What needs to be done:
Wherever the word "harness" shows up in the data, report the line it sits in.

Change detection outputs
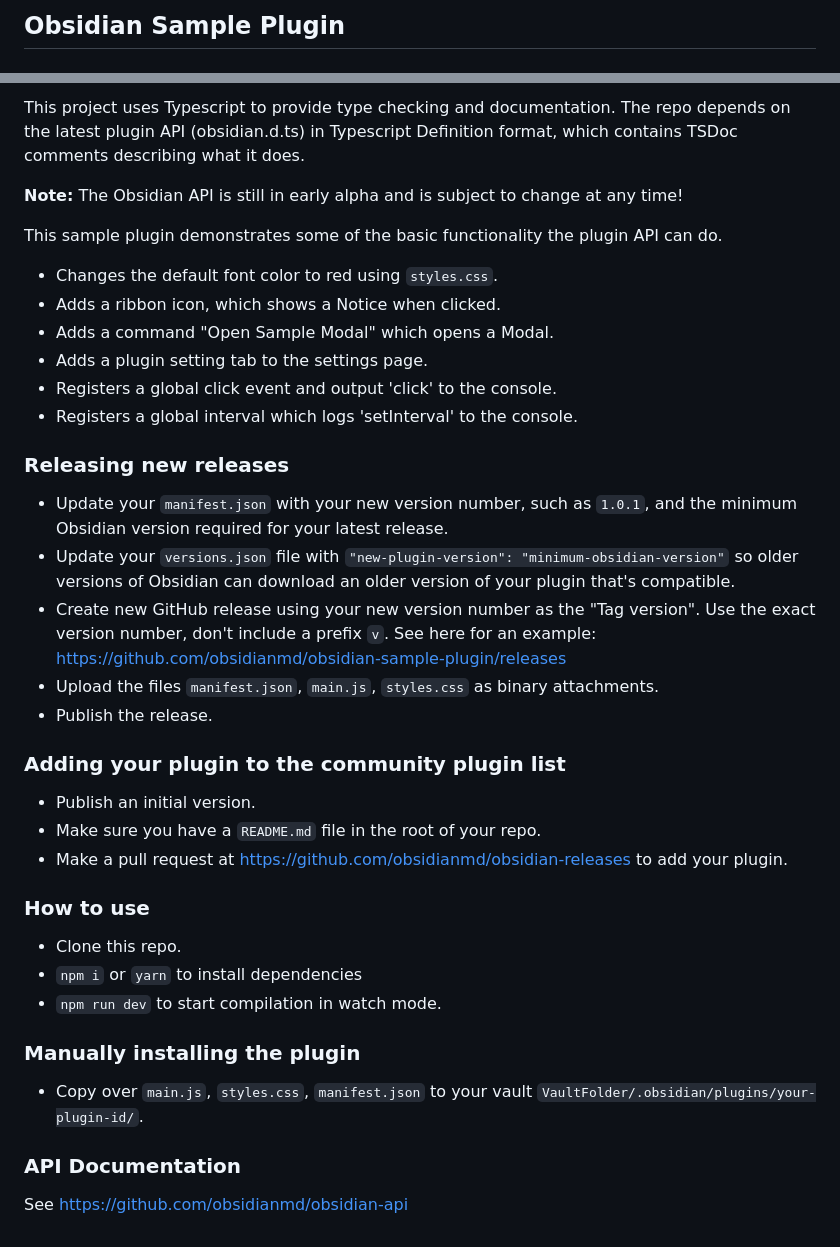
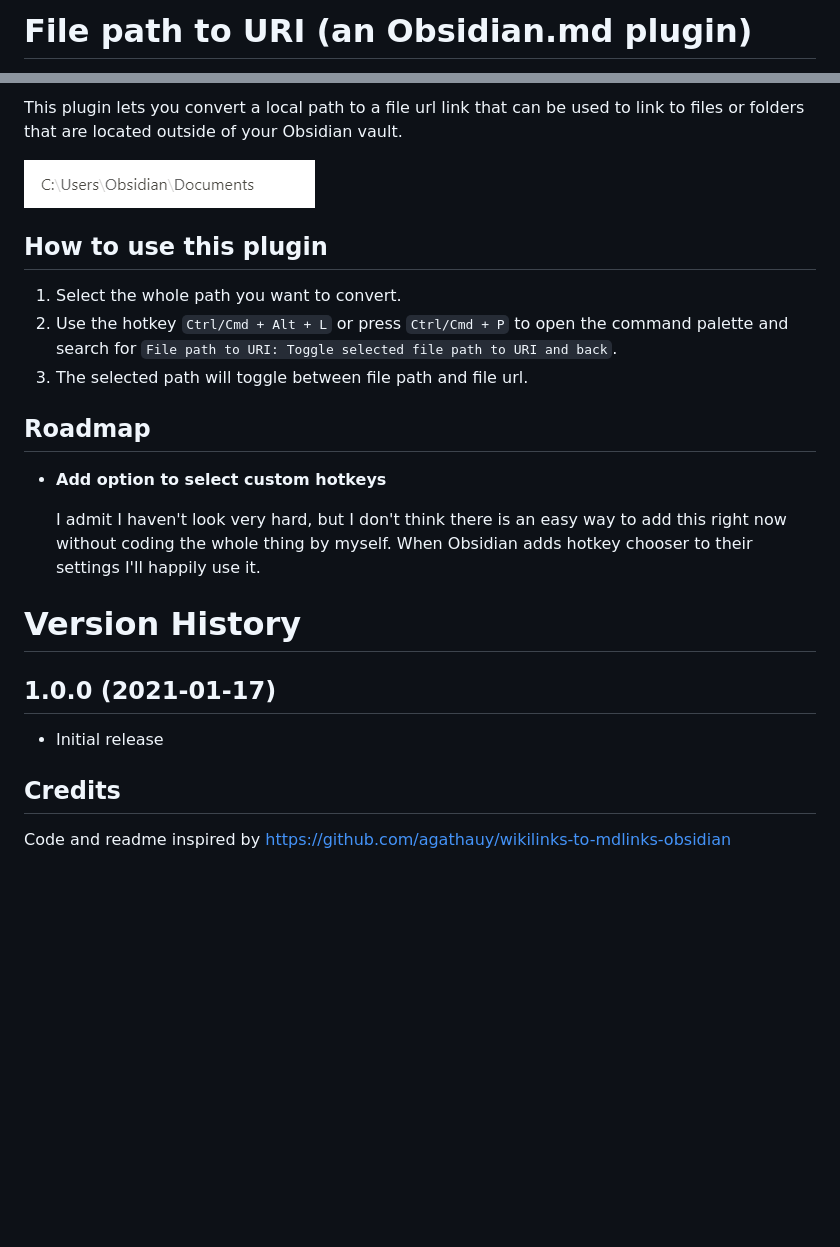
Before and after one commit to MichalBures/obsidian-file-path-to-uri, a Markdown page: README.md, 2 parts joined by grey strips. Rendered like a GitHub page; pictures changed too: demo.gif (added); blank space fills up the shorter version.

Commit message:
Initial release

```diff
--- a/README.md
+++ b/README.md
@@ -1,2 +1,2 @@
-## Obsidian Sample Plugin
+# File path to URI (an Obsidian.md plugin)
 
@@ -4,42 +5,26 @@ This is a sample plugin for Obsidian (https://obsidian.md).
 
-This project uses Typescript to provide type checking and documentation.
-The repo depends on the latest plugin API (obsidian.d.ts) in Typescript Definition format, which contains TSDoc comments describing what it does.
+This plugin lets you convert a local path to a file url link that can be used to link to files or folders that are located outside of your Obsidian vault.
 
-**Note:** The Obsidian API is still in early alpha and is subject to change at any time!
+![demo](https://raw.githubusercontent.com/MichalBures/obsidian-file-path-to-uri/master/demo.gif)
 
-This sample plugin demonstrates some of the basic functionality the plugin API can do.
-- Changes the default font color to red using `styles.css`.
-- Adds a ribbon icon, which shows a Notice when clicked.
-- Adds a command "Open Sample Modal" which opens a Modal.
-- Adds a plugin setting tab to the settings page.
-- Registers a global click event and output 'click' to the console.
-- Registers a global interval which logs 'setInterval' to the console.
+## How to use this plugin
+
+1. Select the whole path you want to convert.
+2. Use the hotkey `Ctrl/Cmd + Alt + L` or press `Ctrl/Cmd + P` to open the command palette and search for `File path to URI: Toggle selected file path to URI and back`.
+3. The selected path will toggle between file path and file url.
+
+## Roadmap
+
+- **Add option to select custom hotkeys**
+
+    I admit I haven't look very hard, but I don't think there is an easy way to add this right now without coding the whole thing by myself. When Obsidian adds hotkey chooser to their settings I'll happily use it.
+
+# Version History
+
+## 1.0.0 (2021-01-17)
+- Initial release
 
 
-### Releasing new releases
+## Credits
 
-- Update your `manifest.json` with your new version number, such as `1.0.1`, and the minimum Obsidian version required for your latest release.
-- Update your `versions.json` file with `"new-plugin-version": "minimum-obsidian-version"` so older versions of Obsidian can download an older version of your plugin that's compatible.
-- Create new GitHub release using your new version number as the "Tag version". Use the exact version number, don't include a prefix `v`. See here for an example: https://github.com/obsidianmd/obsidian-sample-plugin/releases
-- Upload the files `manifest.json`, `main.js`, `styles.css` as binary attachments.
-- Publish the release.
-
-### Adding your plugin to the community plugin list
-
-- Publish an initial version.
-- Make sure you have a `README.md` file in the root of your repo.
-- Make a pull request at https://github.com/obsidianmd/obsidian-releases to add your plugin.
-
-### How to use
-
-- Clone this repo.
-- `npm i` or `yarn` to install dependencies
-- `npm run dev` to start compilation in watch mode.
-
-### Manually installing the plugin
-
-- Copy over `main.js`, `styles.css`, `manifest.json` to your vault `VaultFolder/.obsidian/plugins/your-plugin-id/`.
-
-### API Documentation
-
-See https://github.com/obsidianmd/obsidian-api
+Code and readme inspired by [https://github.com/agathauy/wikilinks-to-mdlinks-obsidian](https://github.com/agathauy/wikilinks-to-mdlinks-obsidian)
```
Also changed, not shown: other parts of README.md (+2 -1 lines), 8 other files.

---

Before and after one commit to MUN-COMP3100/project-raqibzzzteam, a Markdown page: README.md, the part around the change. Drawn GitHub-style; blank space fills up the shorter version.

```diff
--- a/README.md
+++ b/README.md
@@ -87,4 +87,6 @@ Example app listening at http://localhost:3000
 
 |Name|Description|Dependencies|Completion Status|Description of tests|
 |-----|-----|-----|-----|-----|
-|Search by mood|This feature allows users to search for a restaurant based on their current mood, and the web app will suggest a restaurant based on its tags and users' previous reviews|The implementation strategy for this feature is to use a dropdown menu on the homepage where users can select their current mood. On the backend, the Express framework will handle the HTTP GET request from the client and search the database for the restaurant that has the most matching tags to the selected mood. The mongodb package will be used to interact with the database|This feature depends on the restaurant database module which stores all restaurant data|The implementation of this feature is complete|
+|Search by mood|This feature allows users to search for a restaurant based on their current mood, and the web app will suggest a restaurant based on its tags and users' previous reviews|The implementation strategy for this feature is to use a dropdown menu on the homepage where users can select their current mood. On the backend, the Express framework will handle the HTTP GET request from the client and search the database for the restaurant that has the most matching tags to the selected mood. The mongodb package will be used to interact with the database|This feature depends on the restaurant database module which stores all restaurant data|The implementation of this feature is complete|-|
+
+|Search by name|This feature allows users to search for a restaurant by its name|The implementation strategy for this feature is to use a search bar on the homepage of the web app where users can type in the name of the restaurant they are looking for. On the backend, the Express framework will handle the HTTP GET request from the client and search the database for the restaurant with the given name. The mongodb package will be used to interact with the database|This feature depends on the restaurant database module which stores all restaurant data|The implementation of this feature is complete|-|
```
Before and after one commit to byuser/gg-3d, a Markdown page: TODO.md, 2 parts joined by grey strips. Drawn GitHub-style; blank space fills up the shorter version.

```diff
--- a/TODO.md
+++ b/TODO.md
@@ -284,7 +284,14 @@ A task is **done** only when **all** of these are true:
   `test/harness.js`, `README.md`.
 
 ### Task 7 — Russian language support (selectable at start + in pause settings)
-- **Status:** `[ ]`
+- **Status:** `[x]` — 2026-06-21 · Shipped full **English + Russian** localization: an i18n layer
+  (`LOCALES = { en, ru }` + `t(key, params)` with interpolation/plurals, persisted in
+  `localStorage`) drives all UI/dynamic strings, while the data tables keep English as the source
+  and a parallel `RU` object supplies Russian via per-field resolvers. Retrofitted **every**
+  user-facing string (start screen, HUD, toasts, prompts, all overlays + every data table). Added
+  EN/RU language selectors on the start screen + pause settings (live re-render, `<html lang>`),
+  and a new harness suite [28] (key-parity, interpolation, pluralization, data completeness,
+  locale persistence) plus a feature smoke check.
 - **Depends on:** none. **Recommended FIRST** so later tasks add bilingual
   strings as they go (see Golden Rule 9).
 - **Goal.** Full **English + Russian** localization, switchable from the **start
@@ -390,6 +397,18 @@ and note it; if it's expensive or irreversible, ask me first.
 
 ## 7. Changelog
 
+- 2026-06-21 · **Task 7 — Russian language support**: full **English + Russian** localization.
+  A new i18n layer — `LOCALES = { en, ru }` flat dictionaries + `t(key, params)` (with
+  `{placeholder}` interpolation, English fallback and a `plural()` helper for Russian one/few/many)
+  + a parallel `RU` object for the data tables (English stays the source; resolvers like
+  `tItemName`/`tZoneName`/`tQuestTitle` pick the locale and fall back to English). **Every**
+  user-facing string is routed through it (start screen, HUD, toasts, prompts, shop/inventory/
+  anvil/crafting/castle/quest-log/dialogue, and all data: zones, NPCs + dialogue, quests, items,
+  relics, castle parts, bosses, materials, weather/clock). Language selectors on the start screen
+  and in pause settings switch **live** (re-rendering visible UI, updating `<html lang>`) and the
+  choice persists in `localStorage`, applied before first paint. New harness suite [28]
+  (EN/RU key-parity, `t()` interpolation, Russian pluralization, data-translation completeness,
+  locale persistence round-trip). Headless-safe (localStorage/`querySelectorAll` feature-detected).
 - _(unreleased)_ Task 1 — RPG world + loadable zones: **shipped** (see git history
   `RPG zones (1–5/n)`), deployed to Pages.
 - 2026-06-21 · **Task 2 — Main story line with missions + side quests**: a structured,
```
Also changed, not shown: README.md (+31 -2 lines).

---

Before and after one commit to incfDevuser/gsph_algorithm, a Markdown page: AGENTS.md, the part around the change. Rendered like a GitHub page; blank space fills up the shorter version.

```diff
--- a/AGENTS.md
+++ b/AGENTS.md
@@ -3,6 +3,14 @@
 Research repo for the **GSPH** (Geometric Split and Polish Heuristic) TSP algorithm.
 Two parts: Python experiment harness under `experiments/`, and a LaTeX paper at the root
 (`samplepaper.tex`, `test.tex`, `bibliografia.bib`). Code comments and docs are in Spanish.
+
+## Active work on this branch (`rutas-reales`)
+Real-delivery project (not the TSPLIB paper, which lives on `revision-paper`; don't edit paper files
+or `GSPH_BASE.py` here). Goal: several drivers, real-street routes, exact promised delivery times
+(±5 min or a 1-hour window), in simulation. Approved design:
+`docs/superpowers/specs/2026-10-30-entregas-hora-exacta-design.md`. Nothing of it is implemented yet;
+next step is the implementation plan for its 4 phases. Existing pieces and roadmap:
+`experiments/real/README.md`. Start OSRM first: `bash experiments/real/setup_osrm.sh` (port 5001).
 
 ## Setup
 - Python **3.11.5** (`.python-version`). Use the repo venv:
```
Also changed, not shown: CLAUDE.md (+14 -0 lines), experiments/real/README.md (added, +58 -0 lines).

Answer space:
   `test/harness.js`, `README.md`.
+  and a new harness suite [28] (key-parity, interpolation, pluralization, data completeness,
+  choice persists in `localStorage`, applied before first paint. New harness suite [28]
 Two parts: Python experiment harness under `experiments/`, and a LaTeX paper at the root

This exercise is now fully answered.